━━━━━ Information
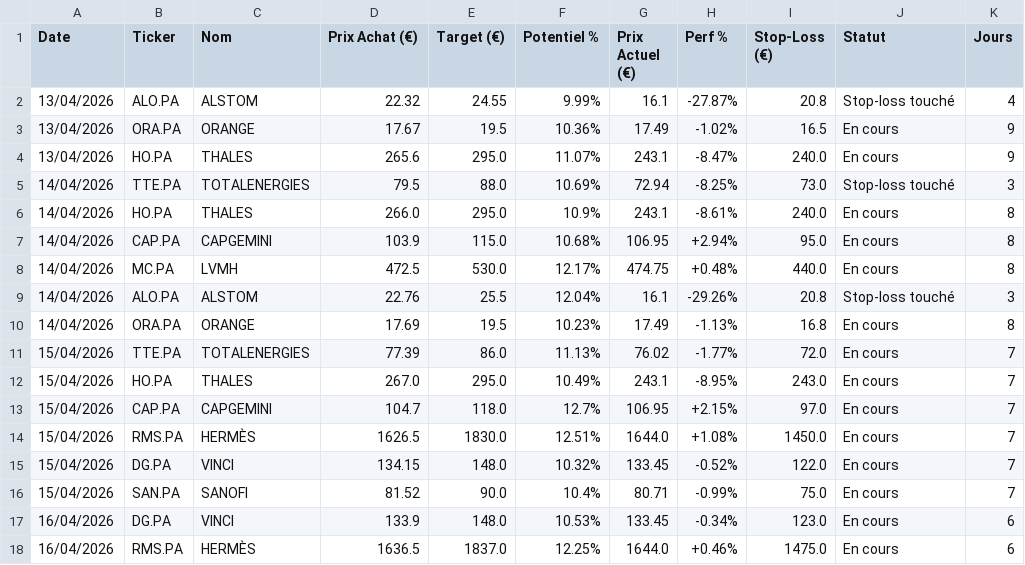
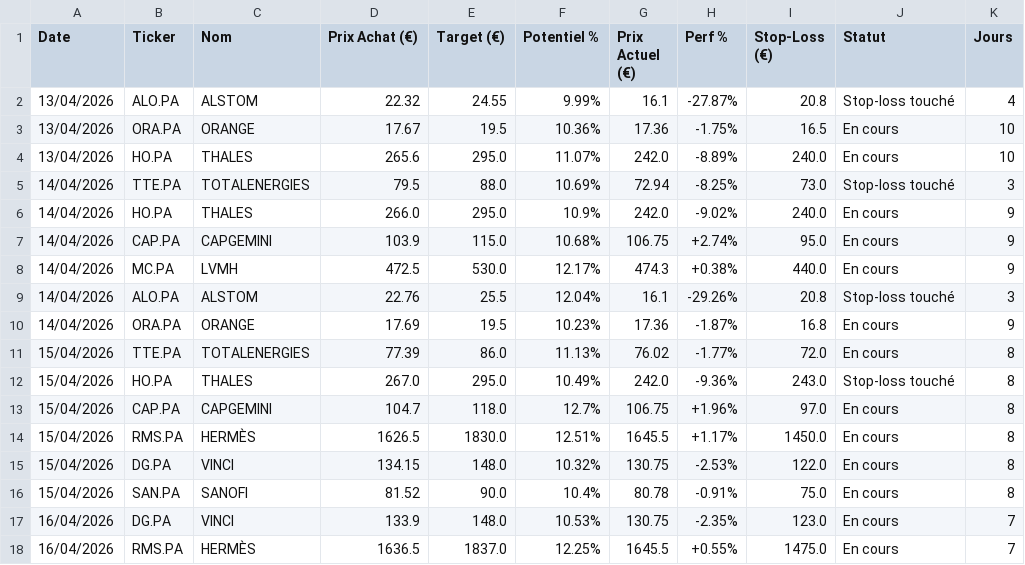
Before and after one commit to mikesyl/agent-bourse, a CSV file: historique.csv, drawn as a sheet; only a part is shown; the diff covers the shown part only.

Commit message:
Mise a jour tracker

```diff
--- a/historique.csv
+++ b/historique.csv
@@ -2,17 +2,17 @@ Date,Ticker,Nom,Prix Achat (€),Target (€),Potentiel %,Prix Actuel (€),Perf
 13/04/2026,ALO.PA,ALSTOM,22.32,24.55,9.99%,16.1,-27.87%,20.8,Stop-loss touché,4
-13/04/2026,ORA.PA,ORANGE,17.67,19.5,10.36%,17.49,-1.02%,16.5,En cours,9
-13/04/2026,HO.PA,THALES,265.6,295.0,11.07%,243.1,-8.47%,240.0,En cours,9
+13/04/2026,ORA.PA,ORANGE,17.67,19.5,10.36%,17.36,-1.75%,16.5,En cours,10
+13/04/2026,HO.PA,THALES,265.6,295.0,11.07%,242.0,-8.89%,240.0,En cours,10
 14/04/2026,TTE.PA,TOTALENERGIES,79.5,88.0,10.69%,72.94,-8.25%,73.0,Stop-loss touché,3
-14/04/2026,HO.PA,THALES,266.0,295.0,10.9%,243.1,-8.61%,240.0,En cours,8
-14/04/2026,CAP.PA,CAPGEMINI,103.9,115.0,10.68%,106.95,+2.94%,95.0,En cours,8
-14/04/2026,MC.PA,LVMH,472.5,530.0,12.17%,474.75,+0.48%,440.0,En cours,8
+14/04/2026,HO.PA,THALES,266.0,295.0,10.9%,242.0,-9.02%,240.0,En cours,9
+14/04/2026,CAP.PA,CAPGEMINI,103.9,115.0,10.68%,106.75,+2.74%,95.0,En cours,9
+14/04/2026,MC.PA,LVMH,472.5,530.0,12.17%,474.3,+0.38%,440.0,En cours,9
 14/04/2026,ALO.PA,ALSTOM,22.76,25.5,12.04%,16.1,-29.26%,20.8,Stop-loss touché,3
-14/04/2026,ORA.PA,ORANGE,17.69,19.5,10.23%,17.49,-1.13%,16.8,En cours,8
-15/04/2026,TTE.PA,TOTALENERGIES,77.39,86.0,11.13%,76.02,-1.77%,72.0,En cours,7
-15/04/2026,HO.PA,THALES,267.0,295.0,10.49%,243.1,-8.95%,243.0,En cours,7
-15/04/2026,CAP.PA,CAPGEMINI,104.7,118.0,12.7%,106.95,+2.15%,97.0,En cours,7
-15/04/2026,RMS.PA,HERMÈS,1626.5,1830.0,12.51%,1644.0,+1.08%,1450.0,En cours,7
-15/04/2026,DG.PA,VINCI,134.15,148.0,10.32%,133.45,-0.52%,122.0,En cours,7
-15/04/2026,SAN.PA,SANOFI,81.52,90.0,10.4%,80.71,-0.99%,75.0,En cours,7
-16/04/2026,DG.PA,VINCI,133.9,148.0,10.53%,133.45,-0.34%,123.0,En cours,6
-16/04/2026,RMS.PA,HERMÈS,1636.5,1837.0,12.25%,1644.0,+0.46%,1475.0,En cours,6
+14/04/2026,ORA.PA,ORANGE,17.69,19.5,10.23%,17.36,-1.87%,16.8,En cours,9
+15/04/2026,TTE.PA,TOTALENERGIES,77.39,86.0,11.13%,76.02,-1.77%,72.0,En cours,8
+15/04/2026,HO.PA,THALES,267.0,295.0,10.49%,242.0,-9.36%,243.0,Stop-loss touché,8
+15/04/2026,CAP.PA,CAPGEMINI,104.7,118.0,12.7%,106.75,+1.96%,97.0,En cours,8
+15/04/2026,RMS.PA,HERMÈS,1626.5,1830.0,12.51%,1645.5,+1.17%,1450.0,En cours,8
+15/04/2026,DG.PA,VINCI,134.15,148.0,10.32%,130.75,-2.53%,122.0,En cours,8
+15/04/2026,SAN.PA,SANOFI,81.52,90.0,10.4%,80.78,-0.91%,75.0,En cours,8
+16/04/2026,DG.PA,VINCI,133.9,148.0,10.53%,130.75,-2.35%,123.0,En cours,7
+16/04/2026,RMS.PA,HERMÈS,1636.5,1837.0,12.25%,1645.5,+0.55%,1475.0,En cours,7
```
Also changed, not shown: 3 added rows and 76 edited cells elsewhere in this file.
━━━━━━━━━━
Repeat the entries word for word and skip the pictures.

Before and after one commit to mikesyl/agent-bourse, a CSV file: historique.csv, drawn as a sheet; only a part is shown; the diff covers the shown part only.

Commit message:
Mise a jour tracker

```diff
--- a/historique.csv
+++ b/historique.csv
@@ -2,17 +2,17 @@ Date,Ticker,Nom,Prix Achat (€),Target (€),Potentiel %,Prix Actuel (€),Perf
 13/04/2026,ALO.PA,ALSTOM,22.32,24.55,9.99%,16.1,-27.87%,20.8,Stop-loss touché,4
-13/04/2026,ORA.PA,ORANGE,17.67,19.5,10.36%,17.49,-1.02%,16.5,En cours,9
-13/04/2026,HO.PA,THALES,265.6,295.0,11.07%,243.1,-8.47%,240.0,En cours,9
+13/04/2026,ORA.PA,ORANGE,17.67,19.5,10.36%,17.36,-1.75%,16.5,En cours,10
+13/04/2026,HO.PA,THALES,265.6,295.0,11.07%,242.0,-8.89%,240.0,En cours,10
 14/04/2026,TTE.PA,TOTALENERGIES,79.5,88.0,10.69%,72.94,-8.25%,73.0,Stop-loss touché,3
-14/04/2026,HO.PA,THALES,266.0,295.0,10.9%,243.1,-8.61%,240.0,En cours,8
-14/04/2026,CAP.PA,CAPGEMINI,103.9,115.0,10.68%,106.95,+2.94%,95.0,En cours,8
-14/04/2026,MC.PA,LVMH,472.5,530.0,12.17%,474.75,+0.48%,440.0,En cours,8
+14/04/2026,HO.PA,THALES,266.0,295.0,10.9%,242.0,-9.02%,240.0,En cours,9
+14/04/2026,CAP.PA,CAPGEMINI,103.9,115.0,10.68%,106.75,+2.74%,95.0,En cours,9
+14/04/2026,MC.PA,LVMH,472.5,530.0,12.17%,474.3,+0.38%,440.0,En cours,9
 14/04/2026,ALO.PA,ALSTOM,22.76,25.5,12.04%,16.1,-29.26%,20.8,Stop-loss touché,3
-14/04/2026,ORA.PA,ORANGE,17.69,19.5,10.23%,17.49,-1.13%,16.8,En cours,8
-15/04/2026,TTE.PA,TOTALENERGIES,77.39,86.0,11.13%,76.02,-1.77%,72.0,En cours,7
-15/04/2026,HO.PA,THALES,267.0,295.0,10.49%,243.1,-8.95%,243.0,En cours,7
-15/04/2026,CAP.PA,CAPGEMINI,104.7,118.0,12.7%,106.95,+2.15%,97.0,En cours,7
-15/04/2026,RMS.PA,HERMÈS,1626.5,1830.0,12.51%,1644.0,+1.08%,1450.0,En cours,7
-15/04/2026,DG.PA,VINCI,134.15,148.0,10.32%,133.45,-0.52%,122.0,En cours,7
-15/04/2026,SAN.PA,SANOFI,81.52,90.0,10.4%,80.71,-0.99%,75.0,En cours,7
-16/04/2026,DG.PA,VINCI,133.9,148.0,10.53%,133.45,-0.34%,123.0,En cours,6
-16/04/2026,RMS.PA,HERMÈS,1636.5,1837.0,12.25%,1644.0,+0.46%,1475.0,En cours,6
+14/04/2026,ORA.PA,ORANGE,17.69,19.5,10.23%,17.36,-1.87%,16.8,En cours,9
+15/04/2026,TTE.PA,TOTALENERGIES,77.39,86.0,11.13%,76.02,-1.77%,72.0,En cours,8
+15/04/2026,HO.PA,THALES,267.0,295.0,10.49%,242.0,-9.36%,243.0,Stop-loss touché,8
+15/04/2026,CAP.PA,CAPGEMINI,104.7,118.0,12.7%,106.75,+1.96%,97.0,En cours,8
+15/04/2026,RMS.PA,HERMÈS,1626.5,1830.0,12.51%,1645.5,+1.17%,1450.0,En cours,8
+15/04/2026,DG.PA,VINCI,134.15,148.0,10.32%,130.75,-2.53%,122.0,En cours,8
+15/04/2026,SAN.PA,SANOFI,81.52,90.0,10.4%,80.78,-0.91%,75.0,En cours,8
+16/04/2026,DG.PA,VINCI,133.9,148.0,10.53%,130.75,-2.35%,123.0,En cours,7
+16/04/2026,RMS.PA,HERMÈS,1636.5,1837.0,12.25%,1645.5,+0.55%,1475.0,En cours,7
```
Also changed, not shown: 3 added rows and 76 edited cells elsewhere in this file.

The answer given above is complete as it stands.